All the major contenders passed the eventing final horse inspection at the Tokyo Olympics and will carry on to contest the show jumping phase in a few hours’ time.
The ground jury (Nick Burton, GBR, Christina Klingspor, SWE, and the U.S.A.’s Jane Hamlin) and vets only failed to accept one horse - Fantastic Frieda, ridden by Poland’s Joanna Pawlak, who had completed the cross-country in 41st place with a refusal and 25.2 time-faults.
The FEI has announced that the Swiss horse Jet Set, ridden by Robin Godel has had to be euthanized after pulling up extremely lame on the Sea Forest Cross Country Course during Equestrian Eventing at the Olympic Games Tokyo 2020 on August 1, 2021.
In 2002, at the age of 15, I was at my Aunt and Uncle’s farm in Maine while Tremaine Cooper was there building some cross-country jumps. I helped him build a trakehner, not realizing that this day would set the course for my future. A few weeks later he called asking if I could help him at Millbrook Horse Trials. From there I helped Tremaine during most of my school vacations and throughout the summers. After graduating high school I kept at it never looking back. I lived the gypsy lifestyle for about six years going from coast to coast and event to event. In 2013 my wife Kathryn and I settled down in Lexington, Kentucky. These days I spend roughly 60-75 percent of my time on the road preparing events or building private schooling areas. I’ve had the privilege of being involved with some really great events around the states and have cultivated many friendships all over the country. In 2019 I was asked to be a part of Team Evans Olympic cross-country building crew. As I write this I am on my third trip to Tokyo. Here’s a day in Tokyo . . .

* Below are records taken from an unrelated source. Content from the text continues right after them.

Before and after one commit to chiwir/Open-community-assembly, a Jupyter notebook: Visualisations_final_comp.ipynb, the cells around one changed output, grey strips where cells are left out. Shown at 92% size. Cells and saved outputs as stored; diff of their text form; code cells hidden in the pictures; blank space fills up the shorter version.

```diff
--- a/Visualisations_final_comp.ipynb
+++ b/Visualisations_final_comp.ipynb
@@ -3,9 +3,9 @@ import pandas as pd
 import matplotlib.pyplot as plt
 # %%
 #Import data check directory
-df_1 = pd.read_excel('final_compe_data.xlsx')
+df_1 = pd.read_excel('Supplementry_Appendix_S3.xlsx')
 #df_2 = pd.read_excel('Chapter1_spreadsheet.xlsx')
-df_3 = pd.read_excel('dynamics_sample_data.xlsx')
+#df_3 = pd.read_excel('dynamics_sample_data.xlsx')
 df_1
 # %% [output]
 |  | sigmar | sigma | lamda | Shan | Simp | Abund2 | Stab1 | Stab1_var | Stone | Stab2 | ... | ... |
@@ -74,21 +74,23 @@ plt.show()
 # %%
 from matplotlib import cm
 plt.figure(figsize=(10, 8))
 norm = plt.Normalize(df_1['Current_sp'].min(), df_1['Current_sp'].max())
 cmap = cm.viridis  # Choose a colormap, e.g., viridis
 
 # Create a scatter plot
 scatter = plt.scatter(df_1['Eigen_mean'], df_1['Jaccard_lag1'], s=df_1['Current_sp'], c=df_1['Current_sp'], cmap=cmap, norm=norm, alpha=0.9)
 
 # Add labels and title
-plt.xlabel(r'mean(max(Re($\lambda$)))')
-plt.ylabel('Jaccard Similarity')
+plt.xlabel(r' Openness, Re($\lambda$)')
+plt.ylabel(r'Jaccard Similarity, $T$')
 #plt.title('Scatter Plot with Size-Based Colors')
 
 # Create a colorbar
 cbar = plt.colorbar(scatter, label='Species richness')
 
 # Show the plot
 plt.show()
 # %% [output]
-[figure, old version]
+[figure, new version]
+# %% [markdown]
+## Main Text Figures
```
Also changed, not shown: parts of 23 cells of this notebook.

The British team cemented their gold medal position at the Tokyo Olympics with three magnificent cross-country performances, all clear inside the time. Added to that, their first rider, Oliver Townend, holds pole position individually after the dressage leader, Germany’s Michael Jung, picked up 11 penalties for triggering a frangible device.